I remember back in the mid 90s, I used to say with some pride that I had not lost money on any of my VC investments. Then one day, someone told me “then you are not taking enough risk.”
I ended that streak of not losing money on VC investments in the late 90s in a series of epic flameouts. I lost somewhere between $25mm and $30mm on one single investment. I am not proud of those mistakes. They were stupid. I am ashamed of them to be honest. But I learned a lot from them. Not only was my “winning streak” a case of not taking enough risk, it was also a case of not enough learning. The go-go Internet era of the late 90s fixed both of those things for me. I took more risk and learned a ton.
Our first USV fund, our 2004 vintage, has turned out to be the single best VC fund that I have ever been involved in. We made 21 investments. We made money on twelve of those investments. We lost money on nine of them. And we lost our entire investment on most of those nine failed investments. The reason that fund performed so well has pretty much nothing to do with the losses. It was all about five investments in which we made 115x, 82x, 68x, 30x, and 21x.
It wasn’t like we were swinging for the fences in that fund. Every single one of those 21 investments seemed like an intelligent investment decision at the time we made it. But many of them didn’t work. We lost all or almost all of our money on over 40% of our investments in that fund.
The next fund we raised, our 2008 vintage, is now eight years old and we can begin to calculate the win/loss ratio on that one too. We don’t yet know the magnitude of our winners, but there will be a bunch. It will be one of the better funds I’ve been involved with. I doubt it will be as good as our 2004 fund, but it will be a very good fund. We invested in 22 companies in that 2008 fund. We have already completely written off six companies. Those are complete and total losses. And, I think there will be at least a couple more losses in that fund when it is all said and done. So it looks like something like 14 winners and 8 losers. We will likely lose all or almost all of our money on roughly 40% of our investments in that fund.
My point on sharing all of this with you is to explain that losing money is part of being an investor. It happens. As Richie, the guy who sits behind me and my friend John at the Nets game, says, “you can’t make ’em all.”
But there are some things you can do with your winners and losers to drive up your performance.
The first and most important thing you can do is minimise the amount of money you invest in your losers. In our 2004 fund, we invested a total of $50mm out of $120mm of total investment in our nine losers. That wasn’t so good. We could have, and should have, recognised our bad investments earlier and cut them off. In our 2008 fund, I think we will invest roughly $35mm out of roughly $140mm of total investments in failed investments.

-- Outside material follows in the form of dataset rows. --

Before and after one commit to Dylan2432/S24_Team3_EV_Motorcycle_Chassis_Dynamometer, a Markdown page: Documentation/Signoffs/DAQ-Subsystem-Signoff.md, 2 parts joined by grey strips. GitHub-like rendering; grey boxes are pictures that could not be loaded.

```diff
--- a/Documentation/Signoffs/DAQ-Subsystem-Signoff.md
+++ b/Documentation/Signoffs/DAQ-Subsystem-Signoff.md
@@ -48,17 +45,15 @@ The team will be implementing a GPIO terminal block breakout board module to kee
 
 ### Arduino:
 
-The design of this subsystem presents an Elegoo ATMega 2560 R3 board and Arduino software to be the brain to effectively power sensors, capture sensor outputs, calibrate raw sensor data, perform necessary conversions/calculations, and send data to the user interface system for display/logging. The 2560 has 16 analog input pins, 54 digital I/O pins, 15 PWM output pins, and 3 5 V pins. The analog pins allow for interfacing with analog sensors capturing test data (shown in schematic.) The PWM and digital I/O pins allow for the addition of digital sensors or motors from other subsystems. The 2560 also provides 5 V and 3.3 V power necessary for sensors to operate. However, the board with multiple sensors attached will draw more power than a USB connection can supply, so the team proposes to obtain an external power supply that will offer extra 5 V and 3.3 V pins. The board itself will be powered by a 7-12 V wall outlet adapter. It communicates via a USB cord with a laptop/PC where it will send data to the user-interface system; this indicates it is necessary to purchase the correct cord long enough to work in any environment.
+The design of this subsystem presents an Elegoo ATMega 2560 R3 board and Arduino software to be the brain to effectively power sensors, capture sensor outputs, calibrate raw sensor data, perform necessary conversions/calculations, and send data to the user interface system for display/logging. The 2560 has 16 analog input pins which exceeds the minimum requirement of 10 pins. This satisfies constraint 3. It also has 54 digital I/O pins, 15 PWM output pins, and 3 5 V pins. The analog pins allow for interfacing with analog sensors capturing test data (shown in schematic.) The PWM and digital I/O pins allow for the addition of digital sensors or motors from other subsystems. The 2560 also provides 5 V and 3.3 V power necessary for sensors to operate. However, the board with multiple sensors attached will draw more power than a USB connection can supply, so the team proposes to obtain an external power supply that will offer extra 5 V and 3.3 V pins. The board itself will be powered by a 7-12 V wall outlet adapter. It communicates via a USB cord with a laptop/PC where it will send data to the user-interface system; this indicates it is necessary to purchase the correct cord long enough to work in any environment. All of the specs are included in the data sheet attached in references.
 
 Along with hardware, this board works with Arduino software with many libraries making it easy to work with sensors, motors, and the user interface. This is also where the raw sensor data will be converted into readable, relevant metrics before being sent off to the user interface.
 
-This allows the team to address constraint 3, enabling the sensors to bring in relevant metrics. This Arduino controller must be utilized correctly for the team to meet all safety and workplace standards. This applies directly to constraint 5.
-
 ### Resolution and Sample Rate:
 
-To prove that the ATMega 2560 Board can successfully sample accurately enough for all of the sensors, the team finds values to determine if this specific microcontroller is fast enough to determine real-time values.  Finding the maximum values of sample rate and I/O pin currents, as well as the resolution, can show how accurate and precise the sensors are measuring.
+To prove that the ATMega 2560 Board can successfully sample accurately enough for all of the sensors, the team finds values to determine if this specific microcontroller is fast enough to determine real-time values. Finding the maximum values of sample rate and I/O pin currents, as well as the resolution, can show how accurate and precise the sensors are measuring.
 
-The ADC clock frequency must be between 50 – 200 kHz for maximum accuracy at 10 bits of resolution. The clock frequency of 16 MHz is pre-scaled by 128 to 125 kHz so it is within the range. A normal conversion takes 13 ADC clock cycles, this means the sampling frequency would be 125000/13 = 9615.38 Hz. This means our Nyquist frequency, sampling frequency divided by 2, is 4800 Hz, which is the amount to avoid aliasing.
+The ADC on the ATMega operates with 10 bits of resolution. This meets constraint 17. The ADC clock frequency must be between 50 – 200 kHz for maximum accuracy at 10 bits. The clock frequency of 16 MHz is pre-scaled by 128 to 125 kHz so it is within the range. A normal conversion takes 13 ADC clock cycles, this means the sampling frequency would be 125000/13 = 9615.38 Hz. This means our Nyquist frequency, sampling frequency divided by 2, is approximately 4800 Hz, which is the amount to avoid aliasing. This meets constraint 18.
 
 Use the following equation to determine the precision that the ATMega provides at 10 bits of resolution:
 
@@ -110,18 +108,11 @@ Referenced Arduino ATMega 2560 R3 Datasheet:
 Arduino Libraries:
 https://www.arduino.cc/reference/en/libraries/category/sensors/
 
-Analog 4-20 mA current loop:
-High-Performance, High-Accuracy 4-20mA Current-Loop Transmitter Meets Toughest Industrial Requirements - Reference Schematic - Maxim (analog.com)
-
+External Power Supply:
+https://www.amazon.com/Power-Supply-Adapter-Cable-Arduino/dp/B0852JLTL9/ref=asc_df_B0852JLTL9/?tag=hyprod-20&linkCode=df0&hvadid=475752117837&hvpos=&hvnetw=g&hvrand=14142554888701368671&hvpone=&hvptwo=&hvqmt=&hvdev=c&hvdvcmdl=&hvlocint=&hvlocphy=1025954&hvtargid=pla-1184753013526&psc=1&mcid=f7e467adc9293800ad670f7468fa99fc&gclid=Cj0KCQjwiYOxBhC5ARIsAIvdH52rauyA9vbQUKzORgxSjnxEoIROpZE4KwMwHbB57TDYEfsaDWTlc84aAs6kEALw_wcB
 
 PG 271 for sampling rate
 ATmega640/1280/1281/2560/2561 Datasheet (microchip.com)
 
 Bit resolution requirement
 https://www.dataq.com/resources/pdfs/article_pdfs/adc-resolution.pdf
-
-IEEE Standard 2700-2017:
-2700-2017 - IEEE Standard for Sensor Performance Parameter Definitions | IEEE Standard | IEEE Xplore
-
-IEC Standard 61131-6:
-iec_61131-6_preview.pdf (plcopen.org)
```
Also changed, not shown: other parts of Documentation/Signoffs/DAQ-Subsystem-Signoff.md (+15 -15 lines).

So even though our loss ratio on “names” is around 40%, our loss ration on dollars will be around 20%. We did a good job of not allocating too much of the fund’s capital to losers in our 2008 fund. And most of those losers were mine by the way.
Ironically, another key to managing your losses is to spend more time with them, not less. By spending more time with them you can develop clarity about the investment, whether it will work or not, and you can get the founders and other investors to see the light early and not waste more of their time and/or money on it. I am a big believer in “loving your losers” in the sense that you should not orphan them and you should work hard to get to the right outcome. Enabling them with good money after bad is not loving them.
Finally, getting clarity on your losers, getting them sold or shut down quickly (with dignity for everyone), frees up more time and money for the winners. And, as our 2004 fund shows, a few really good companies can carry a fund to the moon. You must make sure you can get a disproportionate amount of your time and money invested in those great investments.
When I look at a VC to work with, recommend to LPs, or very rarely, invite into our partnership at USV, I look for someone who has made their share of mistakes. Making bad investments is humbling, frustrating, annoying, time sucking, and most of all, a big part of the VC business. I look for VCs who have done it a lot, have done it with grace and respect, and continue to learn from it. They are the best VCs to work with.